Doris Lessing: The Poetics of Change
Doris Lessing has been a chronicler of our age for nearly half a century, and a study of her writing career does not yield easy generalizations. Difficult though she is to categorize, she is always concerned with change, with a search for "something new" against "the nightmare repetition" of history. The feminist quest she articulated in The Children of Violence and The Golden Notebook entered the culture with the force of a new myth: these books changed lives. The Golden Notebook--together with such works as The Second Sex and The Feminine Mystique--raised the consciousness of a generation of women readers and played a major part in making the second wave of feminism. It is the power of Lessing's novels to change people's lives, the effect she had raising the consciousness of a generation of women and the effect she continues to have on young readers, that is the subject of this book.
University of Michigan Press
feminism, literature, culture
Modern Literature | Women's Studies
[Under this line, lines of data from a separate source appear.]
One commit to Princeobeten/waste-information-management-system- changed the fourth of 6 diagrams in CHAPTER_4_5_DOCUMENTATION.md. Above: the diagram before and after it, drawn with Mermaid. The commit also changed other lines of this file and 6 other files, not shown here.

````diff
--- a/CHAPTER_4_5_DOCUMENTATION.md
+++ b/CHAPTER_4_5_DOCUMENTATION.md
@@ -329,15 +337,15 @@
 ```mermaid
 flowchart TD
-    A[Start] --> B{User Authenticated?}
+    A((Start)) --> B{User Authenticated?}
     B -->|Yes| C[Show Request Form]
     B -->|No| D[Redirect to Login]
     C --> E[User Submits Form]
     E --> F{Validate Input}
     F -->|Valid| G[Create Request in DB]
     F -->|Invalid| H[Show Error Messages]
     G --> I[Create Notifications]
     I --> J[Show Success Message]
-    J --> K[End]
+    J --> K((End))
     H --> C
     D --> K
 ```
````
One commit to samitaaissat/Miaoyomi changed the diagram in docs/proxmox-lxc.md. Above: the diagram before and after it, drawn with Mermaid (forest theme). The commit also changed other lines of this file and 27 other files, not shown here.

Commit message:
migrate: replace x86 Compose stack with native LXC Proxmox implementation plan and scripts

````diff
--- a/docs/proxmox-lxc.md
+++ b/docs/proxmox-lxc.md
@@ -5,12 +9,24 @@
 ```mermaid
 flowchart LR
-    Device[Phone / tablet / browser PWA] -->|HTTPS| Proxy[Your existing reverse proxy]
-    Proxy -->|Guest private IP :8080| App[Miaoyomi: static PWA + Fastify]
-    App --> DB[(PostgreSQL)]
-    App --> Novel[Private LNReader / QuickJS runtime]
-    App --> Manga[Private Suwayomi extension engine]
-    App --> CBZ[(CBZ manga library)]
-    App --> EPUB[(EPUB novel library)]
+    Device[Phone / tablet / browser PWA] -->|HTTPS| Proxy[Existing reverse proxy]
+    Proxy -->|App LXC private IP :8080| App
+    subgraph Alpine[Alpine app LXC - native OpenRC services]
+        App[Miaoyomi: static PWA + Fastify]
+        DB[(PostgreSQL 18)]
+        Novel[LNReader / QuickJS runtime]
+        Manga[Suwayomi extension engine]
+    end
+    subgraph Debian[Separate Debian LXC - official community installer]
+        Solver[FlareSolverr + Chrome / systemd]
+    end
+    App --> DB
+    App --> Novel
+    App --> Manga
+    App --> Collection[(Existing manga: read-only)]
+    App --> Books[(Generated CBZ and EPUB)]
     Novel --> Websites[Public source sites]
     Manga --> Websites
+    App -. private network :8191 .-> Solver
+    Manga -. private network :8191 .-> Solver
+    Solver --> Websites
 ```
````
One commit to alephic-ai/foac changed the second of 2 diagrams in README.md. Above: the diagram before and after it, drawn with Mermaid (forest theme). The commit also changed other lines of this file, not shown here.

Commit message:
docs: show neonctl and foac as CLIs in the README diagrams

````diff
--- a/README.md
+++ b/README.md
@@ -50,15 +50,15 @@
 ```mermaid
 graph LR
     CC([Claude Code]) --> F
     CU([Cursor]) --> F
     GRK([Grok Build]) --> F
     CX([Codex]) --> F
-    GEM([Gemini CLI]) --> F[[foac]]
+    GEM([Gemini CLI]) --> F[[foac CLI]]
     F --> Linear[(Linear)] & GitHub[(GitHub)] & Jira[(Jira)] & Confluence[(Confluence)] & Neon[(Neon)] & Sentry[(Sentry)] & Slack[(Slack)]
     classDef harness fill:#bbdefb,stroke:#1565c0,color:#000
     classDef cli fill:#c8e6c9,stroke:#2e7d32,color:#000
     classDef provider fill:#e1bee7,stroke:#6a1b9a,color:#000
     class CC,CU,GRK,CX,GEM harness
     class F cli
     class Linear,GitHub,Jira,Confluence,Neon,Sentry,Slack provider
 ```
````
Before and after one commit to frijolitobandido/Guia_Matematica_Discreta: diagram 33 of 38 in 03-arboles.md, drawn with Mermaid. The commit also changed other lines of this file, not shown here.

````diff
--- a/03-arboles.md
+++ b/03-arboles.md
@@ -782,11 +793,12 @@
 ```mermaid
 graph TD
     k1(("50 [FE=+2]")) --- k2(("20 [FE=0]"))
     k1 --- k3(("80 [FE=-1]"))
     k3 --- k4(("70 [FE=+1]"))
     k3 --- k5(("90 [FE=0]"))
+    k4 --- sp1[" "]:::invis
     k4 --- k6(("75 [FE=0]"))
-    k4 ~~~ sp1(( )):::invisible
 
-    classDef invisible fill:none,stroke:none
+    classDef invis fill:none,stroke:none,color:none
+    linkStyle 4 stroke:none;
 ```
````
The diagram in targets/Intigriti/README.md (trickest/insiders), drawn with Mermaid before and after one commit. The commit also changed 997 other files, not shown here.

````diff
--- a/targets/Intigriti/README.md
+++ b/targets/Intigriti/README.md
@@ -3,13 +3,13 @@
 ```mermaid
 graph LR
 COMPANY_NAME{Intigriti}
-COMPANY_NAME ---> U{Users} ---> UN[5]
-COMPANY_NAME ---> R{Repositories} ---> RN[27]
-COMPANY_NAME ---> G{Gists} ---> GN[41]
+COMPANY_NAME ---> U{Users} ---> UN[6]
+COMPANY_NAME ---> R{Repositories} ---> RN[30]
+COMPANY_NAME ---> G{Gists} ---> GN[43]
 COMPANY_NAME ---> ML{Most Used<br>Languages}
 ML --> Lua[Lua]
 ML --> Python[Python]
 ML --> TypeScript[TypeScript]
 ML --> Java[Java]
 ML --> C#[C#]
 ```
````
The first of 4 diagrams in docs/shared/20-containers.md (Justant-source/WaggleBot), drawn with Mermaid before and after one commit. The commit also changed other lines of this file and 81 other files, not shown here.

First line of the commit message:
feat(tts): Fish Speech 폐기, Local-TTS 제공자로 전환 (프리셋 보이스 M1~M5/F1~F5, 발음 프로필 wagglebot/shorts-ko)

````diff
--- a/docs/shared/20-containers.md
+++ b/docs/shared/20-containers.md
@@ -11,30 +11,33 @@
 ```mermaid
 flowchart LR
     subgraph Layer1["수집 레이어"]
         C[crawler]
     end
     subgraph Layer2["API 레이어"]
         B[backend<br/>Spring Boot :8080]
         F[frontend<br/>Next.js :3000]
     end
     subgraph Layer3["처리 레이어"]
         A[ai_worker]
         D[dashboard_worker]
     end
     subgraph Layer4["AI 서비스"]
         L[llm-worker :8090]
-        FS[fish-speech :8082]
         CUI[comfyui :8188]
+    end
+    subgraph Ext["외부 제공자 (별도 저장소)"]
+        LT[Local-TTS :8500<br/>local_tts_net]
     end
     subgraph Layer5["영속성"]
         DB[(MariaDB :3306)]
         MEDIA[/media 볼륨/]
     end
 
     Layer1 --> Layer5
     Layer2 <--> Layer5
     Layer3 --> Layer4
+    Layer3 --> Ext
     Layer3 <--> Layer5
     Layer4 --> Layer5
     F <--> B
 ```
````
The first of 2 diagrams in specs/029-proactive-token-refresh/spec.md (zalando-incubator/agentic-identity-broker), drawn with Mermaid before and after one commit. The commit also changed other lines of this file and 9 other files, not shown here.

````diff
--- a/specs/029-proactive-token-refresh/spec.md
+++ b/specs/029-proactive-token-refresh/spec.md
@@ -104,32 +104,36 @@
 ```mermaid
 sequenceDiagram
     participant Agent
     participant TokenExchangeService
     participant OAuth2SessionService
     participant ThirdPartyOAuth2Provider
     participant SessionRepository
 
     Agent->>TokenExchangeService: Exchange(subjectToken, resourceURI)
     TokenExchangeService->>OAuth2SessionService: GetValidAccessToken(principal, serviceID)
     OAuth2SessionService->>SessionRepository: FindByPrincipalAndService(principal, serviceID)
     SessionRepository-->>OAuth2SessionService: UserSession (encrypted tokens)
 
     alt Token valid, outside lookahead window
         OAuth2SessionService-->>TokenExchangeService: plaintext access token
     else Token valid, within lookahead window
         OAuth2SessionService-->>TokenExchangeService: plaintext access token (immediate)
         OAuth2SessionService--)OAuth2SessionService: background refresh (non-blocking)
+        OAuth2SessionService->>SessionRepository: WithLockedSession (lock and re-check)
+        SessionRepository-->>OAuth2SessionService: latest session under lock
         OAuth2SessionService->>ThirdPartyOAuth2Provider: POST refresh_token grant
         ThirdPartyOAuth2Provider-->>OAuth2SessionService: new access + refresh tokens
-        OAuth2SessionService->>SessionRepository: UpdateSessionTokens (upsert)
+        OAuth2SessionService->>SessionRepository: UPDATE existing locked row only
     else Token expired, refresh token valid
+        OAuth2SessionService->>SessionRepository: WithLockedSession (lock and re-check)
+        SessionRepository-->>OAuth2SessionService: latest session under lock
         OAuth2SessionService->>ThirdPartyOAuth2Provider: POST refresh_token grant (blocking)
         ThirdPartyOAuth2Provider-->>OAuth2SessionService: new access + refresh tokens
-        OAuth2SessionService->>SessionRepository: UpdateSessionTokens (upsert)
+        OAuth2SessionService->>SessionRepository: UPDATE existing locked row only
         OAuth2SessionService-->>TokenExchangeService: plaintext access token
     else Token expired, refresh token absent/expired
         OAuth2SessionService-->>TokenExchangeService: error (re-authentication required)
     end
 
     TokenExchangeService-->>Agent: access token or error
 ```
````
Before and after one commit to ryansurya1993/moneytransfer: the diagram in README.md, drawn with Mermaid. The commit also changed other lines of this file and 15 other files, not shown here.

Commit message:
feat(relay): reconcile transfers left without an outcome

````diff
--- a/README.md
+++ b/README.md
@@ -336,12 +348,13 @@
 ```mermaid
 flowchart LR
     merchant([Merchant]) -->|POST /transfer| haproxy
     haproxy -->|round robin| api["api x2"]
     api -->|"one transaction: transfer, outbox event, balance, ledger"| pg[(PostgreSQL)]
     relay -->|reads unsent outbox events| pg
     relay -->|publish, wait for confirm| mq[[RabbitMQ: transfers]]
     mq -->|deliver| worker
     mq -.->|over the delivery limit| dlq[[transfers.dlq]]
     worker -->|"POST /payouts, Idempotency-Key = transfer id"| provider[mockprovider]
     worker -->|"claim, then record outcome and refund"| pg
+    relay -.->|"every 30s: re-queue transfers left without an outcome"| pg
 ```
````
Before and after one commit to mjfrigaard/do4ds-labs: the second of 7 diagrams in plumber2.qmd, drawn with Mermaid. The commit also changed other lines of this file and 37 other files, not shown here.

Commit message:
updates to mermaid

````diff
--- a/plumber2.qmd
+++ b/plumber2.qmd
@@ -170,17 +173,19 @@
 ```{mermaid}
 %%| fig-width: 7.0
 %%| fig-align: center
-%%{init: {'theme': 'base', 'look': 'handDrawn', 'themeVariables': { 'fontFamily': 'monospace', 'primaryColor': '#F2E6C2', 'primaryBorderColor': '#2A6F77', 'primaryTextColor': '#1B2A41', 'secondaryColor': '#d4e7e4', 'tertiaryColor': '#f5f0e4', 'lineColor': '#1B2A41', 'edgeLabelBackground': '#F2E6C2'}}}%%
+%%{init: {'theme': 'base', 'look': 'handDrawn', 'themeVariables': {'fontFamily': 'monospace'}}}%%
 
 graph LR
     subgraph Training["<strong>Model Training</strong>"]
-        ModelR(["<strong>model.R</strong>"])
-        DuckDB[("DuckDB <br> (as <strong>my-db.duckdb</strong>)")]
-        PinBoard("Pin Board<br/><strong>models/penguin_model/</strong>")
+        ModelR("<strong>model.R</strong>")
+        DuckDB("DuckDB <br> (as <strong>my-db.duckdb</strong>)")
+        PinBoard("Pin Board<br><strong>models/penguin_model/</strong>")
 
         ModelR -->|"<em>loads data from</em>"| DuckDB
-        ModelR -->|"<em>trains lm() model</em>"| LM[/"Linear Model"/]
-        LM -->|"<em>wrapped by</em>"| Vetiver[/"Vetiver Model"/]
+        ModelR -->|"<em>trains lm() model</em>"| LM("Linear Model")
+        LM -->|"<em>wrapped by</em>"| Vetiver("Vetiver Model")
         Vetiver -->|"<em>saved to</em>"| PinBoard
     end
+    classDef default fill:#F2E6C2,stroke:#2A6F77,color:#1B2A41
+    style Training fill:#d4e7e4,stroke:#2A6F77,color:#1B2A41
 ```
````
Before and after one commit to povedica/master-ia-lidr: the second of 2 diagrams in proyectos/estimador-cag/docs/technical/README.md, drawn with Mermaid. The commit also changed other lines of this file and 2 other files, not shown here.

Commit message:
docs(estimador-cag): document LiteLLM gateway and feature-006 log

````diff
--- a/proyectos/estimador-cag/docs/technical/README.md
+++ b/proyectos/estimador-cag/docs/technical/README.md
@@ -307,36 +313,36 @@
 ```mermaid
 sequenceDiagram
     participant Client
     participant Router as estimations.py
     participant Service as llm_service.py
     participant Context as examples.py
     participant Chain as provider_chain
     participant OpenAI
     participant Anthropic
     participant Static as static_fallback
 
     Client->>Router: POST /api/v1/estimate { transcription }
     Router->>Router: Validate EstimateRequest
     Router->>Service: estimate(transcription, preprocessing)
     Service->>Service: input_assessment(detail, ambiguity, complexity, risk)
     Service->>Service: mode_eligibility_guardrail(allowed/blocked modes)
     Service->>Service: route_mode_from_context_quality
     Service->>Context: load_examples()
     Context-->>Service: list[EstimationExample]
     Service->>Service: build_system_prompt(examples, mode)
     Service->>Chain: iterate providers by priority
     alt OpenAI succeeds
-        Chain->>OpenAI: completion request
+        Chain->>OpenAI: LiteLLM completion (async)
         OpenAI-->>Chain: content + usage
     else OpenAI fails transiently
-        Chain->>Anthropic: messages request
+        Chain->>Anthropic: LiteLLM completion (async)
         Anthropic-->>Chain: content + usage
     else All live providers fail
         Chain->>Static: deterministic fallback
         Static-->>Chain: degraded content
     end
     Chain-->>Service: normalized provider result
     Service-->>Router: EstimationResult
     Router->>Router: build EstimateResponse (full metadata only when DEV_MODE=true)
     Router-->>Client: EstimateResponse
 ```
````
Greene, Gayle. Doris Lessing: The Poetics of Change. Ann Arbor: University of Michigan Press, 1994.